Data records:

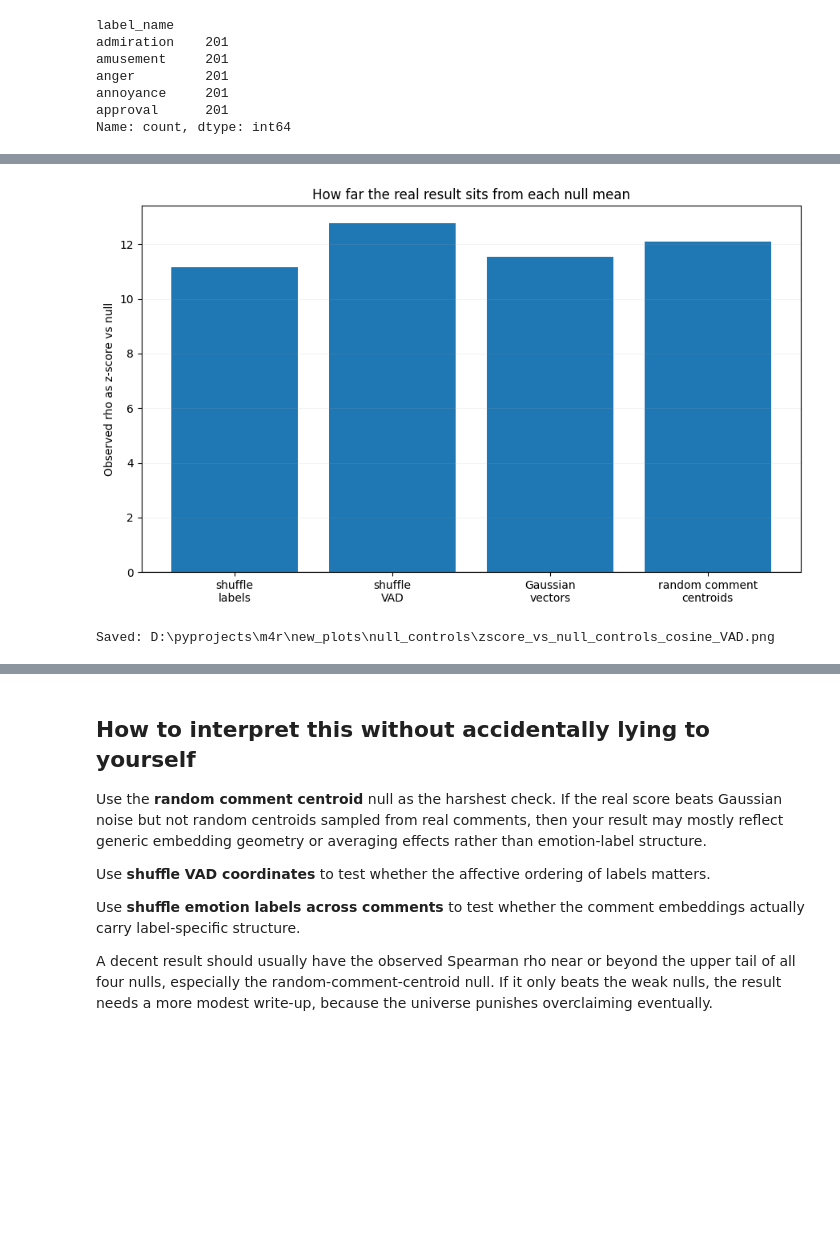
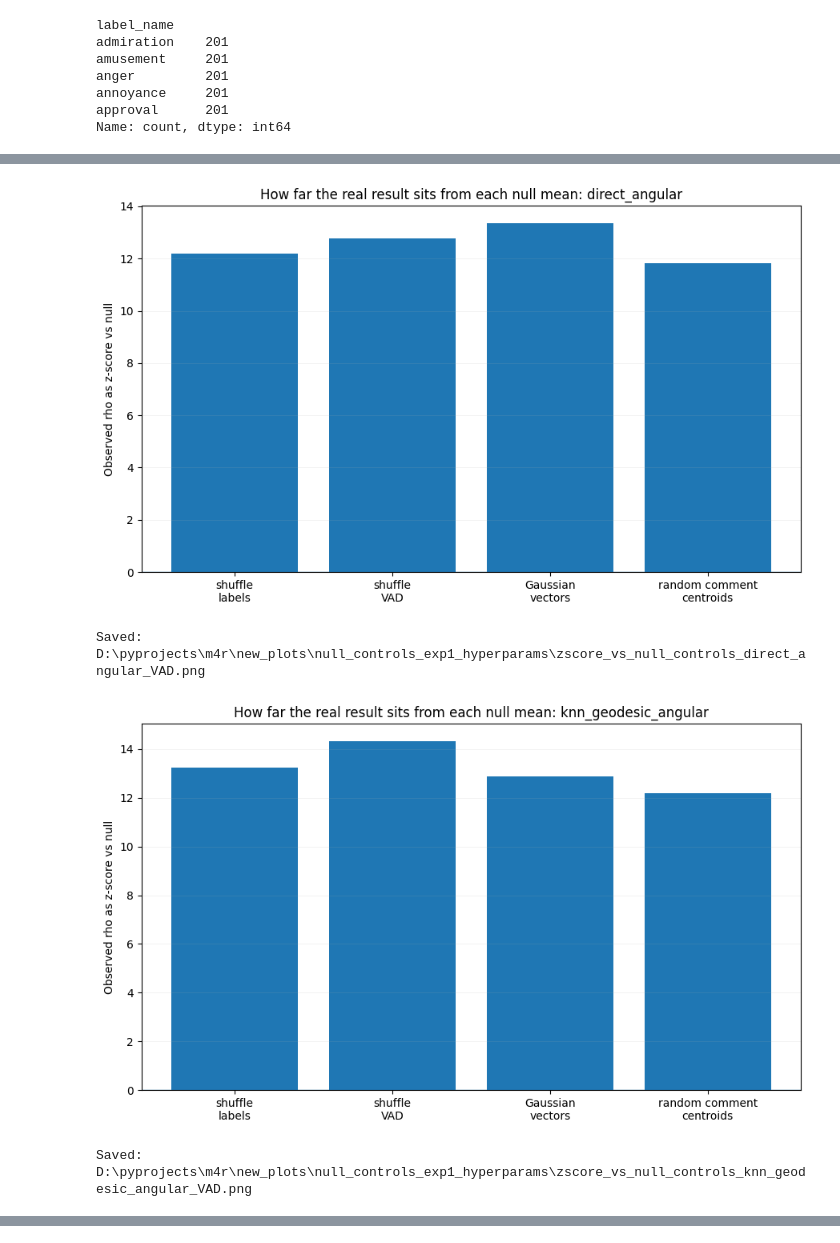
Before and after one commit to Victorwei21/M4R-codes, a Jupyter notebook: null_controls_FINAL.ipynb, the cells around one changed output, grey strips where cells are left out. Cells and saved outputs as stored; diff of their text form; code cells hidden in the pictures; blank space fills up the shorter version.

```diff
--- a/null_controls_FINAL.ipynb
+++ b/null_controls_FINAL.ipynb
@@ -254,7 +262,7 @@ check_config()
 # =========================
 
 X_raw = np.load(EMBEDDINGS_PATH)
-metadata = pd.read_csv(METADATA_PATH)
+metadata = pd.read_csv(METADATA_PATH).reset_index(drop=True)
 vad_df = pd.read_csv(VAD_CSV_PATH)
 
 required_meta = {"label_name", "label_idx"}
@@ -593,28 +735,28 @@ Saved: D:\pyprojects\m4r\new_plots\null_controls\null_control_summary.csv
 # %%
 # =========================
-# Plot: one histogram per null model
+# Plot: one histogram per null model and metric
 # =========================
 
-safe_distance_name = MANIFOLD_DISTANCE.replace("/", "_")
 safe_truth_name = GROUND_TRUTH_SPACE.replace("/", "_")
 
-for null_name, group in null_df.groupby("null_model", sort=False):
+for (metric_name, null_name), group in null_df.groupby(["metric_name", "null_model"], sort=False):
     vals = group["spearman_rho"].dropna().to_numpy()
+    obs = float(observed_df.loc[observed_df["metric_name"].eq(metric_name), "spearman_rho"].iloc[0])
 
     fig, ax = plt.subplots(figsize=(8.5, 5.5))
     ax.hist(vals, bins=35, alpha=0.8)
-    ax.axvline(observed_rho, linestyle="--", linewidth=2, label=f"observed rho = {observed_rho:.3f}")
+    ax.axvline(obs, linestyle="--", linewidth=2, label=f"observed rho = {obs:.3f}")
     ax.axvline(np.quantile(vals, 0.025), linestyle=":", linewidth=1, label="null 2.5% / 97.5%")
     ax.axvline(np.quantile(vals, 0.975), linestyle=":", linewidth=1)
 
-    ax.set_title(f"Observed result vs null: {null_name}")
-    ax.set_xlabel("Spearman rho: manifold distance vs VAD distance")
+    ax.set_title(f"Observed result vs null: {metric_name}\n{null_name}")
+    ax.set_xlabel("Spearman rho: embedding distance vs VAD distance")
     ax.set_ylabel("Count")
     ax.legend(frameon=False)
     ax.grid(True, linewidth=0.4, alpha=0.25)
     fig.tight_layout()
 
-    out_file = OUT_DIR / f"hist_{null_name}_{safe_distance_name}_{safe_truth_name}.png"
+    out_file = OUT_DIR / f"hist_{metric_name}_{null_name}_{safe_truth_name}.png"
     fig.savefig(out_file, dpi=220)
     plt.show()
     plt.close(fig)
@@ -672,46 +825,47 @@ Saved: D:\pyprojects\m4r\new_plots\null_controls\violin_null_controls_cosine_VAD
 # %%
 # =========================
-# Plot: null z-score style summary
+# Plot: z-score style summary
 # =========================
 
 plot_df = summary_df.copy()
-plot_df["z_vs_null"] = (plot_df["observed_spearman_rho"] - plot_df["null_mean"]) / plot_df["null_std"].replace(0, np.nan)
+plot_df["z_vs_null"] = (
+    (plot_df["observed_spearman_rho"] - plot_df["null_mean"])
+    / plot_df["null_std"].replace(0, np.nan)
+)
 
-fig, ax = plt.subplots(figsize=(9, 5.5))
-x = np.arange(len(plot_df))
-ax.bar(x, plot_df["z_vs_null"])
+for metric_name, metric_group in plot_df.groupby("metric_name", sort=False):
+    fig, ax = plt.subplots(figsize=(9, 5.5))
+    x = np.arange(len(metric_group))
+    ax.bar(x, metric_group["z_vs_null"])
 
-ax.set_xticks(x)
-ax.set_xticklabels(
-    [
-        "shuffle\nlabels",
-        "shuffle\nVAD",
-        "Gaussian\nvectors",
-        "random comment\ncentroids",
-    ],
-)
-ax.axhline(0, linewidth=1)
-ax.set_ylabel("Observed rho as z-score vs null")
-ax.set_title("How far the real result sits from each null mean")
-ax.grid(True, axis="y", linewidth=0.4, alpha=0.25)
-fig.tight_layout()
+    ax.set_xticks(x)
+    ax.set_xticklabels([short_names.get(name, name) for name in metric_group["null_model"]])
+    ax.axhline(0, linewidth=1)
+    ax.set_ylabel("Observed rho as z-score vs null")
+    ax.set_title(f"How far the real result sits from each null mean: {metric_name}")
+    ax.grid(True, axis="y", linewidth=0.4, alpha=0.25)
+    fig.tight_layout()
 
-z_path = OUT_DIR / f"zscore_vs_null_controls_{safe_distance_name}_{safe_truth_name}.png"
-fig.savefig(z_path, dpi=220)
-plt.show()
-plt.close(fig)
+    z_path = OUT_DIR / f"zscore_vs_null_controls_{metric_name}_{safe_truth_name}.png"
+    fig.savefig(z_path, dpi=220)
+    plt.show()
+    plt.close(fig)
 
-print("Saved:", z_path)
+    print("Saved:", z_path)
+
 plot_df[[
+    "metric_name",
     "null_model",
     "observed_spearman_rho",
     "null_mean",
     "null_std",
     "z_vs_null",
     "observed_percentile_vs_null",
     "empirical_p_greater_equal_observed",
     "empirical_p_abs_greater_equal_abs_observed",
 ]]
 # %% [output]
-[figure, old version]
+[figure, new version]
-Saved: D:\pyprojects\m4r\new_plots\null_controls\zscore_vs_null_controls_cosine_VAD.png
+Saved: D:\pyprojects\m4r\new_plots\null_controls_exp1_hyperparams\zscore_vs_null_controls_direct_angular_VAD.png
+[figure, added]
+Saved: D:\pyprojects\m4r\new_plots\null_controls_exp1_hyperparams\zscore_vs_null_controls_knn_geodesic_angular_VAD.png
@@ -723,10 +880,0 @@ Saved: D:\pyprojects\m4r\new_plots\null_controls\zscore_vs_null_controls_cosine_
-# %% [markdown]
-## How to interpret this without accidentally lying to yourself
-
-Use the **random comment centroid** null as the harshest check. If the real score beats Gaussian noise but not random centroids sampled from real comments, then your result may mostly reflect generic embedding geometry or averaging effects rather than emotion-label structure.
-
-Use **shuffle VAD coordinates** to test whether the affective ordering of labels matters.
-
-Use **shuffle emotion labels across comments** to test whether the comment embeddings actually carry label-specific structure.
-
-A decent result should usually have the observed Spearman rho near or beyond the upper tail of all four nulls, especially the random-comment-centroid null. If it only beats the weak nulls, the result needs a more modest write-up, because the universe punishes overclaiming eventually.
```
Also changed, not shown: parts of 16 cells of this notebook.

Problem to work on:
How many lines in the listing contain the word "False"? Answer with the count and nothing else.

Result below:
4